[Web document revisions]
::::::::::

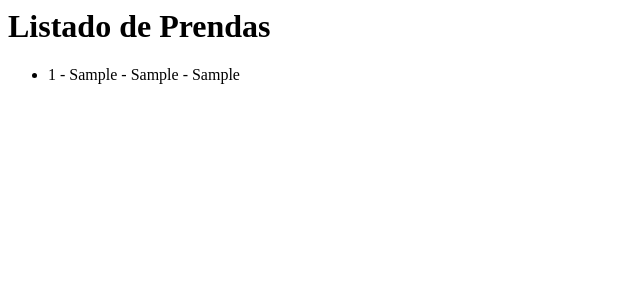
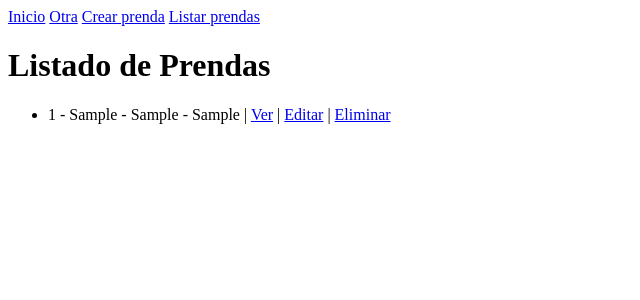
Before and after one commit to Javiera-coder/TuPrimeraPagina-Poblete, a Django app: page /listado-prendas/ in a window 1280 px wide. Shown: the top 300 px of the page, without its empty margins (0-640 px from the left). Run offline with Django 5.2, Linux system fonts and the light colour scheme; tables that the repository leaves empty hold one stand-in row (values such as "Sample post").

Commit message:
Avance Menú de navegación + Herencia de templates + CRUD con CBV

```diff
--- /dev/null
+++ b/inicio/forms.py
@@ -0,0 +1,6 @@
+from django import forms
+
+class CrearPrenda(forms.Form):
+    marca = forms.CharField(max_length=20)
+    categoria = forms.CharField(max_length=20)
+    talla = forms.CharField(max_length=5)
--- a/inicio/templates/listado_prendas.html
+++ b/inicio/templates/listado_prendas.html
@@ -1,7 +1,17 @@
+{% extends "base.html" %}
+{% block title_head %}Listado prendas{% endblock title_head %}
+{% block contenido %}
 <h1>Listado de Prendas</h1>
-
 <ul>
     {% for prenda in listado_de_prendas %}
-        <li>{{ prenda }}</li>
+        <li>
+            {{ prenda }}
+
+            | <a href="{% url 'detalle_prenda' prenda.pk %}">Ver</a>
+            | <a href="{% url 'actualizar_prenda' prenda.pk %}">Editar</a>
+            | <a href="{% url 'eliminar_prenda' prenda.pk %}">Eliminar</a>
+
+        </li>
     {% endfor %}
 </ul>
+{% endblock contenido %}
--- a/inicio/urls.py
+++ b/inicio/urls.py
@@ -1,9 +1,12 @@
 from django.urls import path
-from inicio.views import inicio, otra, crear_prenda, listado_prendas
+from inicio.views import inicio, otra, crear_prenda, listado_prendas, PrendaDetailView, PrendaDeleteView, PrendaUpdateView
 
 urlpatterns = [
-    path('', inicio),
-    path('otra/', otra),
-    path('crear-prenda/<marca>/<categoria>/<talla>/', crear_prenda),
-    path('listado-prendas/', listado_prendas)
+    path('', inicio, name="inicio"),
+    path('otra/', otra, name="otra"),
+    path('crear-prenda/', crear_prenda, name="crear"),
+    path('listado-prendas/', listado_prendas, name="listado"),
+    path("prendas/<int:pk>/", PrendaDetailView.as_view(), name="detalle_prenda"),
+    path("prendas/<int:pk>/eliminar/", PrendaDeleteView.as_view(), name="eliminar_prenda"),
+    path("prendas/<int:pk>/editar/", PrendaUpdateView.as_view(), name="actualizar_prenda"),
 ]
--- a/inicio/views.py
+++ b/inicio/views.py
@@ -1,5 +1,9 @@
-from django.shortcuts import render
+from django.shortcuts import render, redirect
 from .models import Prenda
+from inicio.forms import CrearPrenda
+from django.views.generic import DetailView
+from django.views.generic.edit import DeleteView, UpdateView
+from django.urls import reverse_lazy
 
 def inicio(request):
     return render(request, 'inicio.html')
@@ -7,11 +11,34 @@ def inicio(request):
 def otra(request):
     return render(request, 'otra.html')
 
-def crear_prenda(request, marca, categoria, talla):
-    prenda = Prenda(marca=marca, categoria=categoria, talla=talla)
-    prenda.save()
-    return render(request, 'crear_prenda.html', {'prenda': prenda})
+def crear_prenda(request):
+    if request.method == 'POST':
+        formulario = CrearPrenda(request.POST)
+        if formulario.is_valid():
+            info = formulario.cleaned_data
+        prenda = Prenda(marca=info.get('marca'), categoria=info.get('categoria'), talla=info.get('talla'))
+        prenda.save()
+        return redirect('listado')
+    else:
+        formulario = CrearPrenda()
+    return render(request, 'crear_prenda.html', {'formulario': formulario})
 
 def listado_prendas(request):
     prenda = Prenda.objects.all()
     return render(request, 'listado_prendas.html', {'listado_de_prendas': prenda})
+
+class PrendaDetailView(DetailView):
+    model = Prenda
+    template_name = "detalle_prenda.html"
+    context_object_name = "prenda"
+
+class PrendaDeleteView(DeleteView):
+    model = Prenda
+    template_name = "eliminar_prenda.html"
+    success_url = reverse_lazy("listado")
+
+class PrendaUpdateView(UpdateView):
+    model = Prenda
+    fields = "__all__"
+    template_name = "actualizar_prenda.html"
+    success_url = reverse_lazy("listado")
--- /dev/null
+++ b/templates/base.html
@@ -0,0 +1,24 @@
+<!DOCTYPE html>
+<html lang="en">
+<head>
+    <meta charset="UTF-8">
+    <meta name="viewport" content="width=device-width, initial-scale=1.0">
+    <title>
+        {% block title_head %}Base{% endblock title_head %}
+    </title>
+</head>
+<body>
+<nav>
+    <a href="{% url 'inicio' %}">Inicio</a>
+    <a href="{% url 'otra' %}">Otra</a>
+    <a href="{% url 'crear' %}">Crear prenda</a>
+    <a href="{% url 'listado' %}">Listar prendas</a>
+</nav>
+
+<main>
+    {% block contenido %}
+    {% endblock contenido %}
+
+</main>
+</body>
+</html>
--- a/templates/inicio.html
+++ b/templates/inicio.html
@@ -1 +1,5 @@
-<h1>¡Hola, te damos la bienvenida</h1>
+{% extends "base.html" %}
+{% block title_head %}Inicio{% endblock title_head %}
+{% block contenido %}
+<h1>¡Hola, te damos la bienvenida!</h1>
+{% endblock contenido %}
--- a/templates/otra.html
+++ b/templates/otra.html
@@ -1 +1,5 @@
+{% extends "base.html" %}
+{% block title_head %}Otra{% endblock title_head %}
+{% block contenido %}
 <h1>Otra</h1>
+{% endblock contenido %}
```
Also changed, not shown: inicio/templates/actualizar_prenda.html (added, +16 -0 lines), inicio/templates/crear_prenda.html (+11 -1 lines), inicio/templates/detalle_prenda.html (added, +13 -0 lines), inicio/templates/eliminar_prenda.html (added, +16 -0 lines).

::::::::::

Work instruction →
Filter the entries down to the lines holding the string "import". Copy each of those lines.

Exercise solution →
+from django import forms
 from django.urls import path
-from inicio.views import inicio, otra, crear_prenda, listado_prendas
+from inicio.views import inicio, otra, crear_prenda, listado_prendas, PrendaDetailView, PrendaDeleteView, PrendaUpdateView
-from django.shortcuts import render
+from django.shortcuts import render, redirect
 from .models import Prenda
+from inicio.forms import CrearPrenda
+from django.views.generic import DetailView
+from django.views.generic.edit import DeleteView, UpdateView
+from django.urls import reverse_lazy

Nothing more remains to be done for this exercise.